A three step guide to decolonising philanthropy
11 May 2021 at 8:30 am
“Decolonising wealth is really about sharing wealth and creating a future where we can all mutually thrive.”
As Australia undergoes a reckoning of its colonial origins, philanthropy and all the power that comes with the practice is being put under the spotlight.
US-based philanthropic activist, Edgar Villanueva, is at the forefront of the movement to decolonise philanthropy not only in his home country but across the world.
Following his keynote address at Philanthropy Australia’s 2021 National Conference, Villanueva told Pro Bono News that he is aiming to spark conversations around the lack of diversity in Australian philanthropic organisations, and the small percentage of grant dollars going towards Indigenous communities and people of colour.
He said that in order to decolonise philanthropy, organisations and individuals had to ask themselves three questions around where philanthropic wealth comes from, who’s in charge of distributing wealth, and what the data shows.
“Understanding the origins of money isn’t just about tracing back to the family… but the policies and the systems that have been in place to allow certain folks to be able to accumulate wealth in the first place,” Villanueva said.
He said that the people in charge of giving away money were generally detached from the problems philanthropy was trying to fix, and that needed to change.
“It’s important to begin to think about how we diversify not just the staff of organisations, but also at the trustee level, so that the people directly impacted by the issues we care about are making decisions about where funding goes,” he said.
And he said that collecting data was an important way for organisations to remain accountable.
“Collect data on where your funding is going and who benefits from it and what you’ll see is that most funding is going to large, white-led organisations,” he said.
“It’s important that we actually track that so we can set goals like giving 10 per cent of our funding to communities of colour.”
Villanueva said that we were living through a time where the world was waking up to deeper issues around race and power, and it was important philanthropy stepped up to the challenge.
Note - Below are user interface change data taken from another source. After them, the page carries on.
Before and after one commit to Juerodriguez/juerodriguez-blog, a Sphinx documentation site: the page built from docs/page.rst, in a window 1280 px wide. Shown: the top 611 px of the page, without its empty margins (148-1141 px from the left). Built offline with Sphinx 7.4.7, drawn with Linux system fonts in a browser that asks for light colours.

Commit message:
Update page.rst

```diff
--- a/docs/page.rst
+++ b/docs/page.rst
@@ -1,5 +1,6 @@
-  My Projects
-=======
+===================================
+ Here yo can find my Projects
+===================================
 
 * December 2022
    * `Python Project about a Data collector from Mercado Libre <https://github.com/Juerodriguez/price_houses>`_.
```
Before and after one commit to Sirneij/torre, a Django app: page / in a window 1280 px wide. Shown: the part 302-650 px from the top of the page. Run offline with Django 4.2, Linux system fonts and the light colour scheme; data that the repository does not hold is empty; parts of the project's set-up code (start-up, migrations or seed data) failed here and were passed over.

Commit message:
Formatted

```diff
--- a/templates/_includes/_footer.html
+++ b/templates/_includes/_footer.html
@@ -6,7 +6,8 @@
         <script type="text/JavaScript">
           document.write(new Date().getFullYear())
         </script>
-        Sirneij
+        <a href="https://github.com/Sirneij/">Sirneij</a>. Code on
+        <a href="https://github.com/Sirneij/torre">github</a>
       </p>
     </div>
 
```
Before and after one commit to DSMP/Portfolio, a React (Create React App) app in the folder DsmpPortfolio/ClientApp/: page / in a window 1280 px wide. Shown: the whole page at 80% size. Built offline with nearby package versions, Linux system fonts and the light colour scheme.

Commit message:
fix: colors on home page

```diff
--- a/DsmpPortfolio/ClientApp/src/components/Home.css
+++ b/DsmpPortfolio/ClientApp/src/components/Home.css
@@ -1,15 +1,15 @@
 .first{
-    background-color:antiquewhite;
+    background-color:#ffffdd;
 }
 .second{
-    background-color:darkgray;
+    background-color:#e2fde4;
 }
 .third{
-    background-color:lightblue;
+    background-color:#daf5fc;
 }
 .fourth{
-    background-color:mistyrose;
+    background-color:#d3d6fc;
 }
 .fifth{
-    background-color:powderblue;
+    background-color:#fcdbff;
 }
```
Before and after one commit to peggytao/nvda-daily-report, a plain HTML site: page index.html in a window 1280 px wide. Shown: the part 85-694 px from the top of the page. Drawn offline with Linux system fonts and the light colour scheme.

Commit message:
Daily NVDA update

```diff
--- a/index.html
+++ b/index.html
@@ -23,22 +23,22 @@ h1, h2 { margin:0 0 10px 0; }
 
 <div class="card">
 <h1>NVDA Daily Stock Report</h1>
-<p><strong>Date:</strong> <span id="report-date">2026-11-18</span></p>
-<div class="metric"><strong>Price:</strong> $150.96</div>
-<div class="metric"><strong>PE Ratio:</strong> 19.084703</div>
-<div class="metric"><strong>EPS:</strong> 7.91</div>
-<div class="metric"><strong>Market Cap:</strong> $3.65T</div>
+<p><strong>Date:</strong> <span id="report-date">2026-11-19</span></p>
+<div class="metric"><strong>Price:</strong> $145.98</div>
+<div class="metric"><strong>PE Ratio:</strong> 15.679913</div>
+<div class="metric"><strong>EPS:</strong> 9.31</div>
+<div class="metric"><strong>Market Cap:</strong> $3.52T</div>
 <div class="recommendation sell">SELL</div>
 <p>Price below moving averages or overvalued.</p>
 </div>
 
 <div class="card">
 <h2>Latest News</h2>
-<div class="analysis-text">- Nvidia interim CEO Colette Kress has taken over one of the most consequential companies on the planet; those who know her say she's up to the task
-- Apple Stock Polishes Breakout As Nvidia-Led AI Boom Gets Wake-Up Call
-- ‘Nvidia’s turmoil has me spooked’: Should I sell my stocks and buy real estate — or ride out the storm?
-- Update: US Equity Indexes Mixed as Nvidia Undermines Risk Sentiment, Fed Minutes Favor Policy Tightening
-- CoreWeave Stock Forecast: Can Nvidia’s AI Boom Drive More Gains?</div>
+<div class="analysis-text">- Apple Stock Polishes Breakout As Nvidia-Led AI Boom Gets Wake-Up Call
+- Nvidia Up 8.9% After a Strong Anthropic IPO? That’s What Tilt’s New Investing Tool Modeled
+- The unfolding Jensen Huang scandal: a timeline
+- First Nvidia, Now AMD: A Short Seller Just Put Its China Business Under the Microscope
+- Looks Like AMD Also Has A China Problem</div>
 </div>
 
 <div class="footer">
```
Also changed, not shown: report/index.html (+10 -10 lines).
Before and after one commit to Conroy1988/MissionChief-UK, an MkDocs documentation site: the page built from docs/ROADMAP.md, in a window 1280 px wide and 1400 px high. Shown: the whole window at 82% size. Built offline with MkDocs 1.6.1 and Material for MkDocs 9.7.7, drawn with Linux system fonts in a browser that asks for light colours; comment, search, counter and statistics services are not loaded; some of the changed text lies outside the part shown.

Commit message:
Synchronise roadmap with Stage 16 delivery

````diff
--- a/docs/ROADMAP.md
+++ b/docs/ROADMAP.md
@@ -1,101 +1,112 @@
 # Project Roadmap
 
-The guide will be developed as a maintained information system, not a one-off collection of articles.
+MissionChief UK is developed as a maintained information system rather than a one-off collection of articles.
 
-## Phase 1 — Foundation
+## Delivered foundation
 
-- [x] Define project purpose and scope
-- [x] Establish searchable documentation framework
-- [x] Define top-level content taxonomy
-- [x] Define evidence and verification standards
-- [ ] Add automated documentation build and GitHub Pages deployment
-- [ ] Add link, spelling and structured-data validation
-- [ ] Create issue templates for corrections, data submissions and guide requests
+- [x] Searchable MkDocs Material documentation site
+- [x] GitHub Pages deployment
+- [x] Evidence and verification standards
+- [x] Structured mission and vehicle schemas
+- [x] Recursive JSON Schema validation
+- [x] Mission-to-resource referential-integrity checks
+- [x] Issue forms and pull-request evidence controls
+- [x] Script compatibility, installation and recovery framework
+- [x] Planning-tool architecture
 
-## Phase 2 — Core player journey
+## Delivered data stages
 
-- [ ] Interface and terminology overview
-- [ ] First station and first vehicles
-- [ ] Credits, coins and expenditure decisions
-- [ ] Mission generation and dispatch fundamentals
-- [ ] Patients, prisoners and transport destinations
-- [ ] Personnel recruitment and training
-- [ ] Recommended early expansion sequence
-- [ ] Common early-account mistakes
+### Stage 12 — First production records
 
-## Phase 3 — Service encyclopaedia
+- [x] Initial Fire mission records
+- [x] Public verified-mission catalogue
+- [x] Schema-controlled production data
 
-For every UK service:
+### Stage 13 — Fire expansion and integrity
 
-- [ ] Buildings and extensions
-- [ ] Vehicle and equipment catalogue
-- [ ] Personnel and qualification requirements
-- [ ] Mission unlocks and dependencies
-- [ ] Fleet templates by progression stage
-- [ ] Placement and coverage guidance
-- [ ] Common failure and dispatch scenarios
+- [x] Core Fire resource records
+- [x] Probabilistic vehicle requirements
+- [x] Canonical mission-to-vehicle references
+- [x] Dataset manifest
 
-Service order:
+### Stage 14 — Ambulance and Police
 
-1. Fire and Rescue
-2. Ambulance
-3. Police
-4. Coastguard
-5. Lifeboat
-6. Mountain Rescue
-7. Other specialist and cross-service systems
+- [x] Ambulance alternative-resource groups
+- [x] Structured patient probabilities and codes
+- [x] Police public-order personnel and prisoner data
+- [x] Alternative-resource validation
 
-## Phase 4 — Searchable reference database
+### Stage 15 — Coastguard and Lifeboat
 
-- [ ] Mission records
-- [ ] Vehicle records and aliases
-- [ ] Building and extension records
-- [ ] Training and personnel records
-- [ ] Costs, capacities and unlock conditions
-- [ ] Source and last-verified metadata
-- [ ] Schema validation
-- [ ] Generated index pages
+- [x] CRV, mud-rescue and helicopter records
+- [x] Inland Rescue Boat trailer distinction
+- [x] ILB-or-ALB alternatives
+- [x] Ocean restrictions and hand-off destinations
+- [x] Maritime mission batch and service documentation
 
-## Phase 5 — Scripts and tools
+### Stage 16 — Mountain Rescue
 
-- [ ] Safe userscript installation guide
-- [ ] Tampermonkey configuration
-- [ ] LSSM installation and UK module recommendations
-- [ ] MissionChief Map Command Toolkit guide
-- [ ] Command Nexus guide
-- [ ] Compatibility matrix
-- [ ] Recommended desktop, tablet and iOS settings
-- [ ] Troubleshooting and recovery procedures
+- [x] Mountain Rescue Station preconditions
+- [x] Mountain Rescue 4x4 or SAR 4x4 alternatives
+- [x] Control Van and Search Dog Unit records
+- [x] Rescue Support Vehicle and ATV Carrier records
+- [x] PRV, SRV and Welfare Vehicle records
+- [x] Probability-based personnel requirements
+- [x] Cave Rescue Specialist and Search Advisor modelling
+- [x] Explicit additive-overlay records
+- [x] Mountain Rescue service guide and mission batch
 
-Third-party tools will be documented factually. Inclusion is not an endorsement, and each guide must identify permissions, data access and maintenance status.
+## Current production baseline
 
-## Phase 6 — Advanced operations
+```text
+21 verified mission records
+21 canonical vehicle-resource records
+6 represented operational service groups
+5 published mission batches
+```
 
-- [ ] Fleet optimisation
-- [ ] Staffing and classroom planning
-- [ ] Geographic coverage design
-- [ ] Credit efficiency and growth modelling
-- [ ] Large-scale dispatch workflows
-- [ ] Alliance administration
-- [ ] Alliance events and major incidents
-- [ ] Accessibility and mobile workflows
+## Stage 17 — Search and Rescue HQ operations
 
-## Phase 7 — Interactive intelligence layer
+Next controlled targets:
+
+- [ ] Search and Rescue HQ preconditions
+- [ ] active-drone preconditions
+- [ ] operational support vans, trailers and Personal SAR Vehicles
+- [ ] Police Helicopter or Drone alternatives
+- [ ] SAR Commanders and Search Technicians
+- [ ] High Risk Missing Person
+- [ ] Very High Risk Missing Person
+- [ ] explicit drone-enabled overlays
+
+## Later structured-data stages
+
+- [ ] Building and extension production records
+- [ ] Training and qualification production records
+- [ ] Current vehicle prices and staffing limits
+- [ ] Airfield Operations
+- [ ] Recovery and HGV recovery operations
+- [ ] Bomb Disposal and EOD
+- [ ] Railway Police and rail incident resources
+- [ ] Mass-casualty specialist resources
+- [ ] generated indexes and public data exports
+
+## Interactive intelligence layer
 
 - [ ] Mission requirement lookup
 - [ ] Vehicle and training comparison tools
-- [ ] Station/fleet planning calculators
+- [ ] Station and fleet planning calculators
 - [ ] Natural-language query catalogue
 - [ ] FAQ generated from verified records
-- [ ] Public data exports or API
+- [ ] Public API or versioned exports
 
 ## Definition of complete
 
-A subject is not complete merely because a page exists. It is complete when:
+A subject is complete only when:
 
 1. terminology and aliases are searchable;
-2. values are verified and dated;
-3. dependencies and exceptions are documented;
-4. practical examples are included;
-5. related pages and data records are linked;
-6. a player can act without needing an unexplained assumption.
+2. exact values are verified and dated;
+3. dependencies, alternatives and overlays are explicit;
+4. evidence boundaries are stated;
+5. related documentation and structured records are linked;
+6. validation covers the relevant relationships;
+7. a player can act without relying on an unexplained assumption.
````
“This is a fantastic moment for philanthropy to take a step forward and provide leadership around those conversations, not to shy away from it, but to actually create spaces, and to really think about and appreciate Indigenous leadership in a way that we haven’t in the past,” he said.
Providing an alternative view
As well as delivering the keynote speech at the conference, Villanueva also participated in a panel discussion on the actions philanthropy can consider and adopt to move towards decolonisation.
He was joined byJody Barney, chair of KWT; Kathryn Coff, from the Fellowship for Indigenous Leadership; and Shaun Middlebrook, the CEO of Woor-Dungin – three First Nations people with experience of philanthropy as trustees, workers or recipients.
During the panel, Coff said that giving power to Aboriginal and Torres Strait Islander communities to solve social and environmental problems would see a completely different approach to the world of giving and impact.
“We see the world differently,” Coff said.
“I would say we are probably the best people to manage money because we have so much trust, we talk with communities, and we do things for the greater good and sustainable succession.”
Middlebrook also noted that if philanthropists wanted to see real outcomes, Aboriginal and Torres Strait Islander people needed to be the ones managing their financial decisions.
“We know where the money needs to go, we understand our communities… we have a history of management, no matter how difficult it is,” Middlebrook said.
“Funding for Aboriginal communities that is short and sharp isn’t going to support better outcomes for communities.”
Wealth for all
Villanueva said that if philanthropic organisations and individuals did decolonise their practices, the world would be a different place.
“Decolonising wealth is really about sharing wealth and creating a future where we can all mutually thrive,” he said.
As for whether any of this was actually possible, he said he remains positive and hopeful.
“There have been tremendous steps that philanthropic organisations have made recently, such as a foundation in Minneapolis that committed $100 million to Black and Indigenous people in their region,” he said.
“Even the fact that we are having these conversations at the Philanthropy Australia Conference is a great start.
“I’m inspired and hopeful, I do believe the best in people and I do believe change is possible.”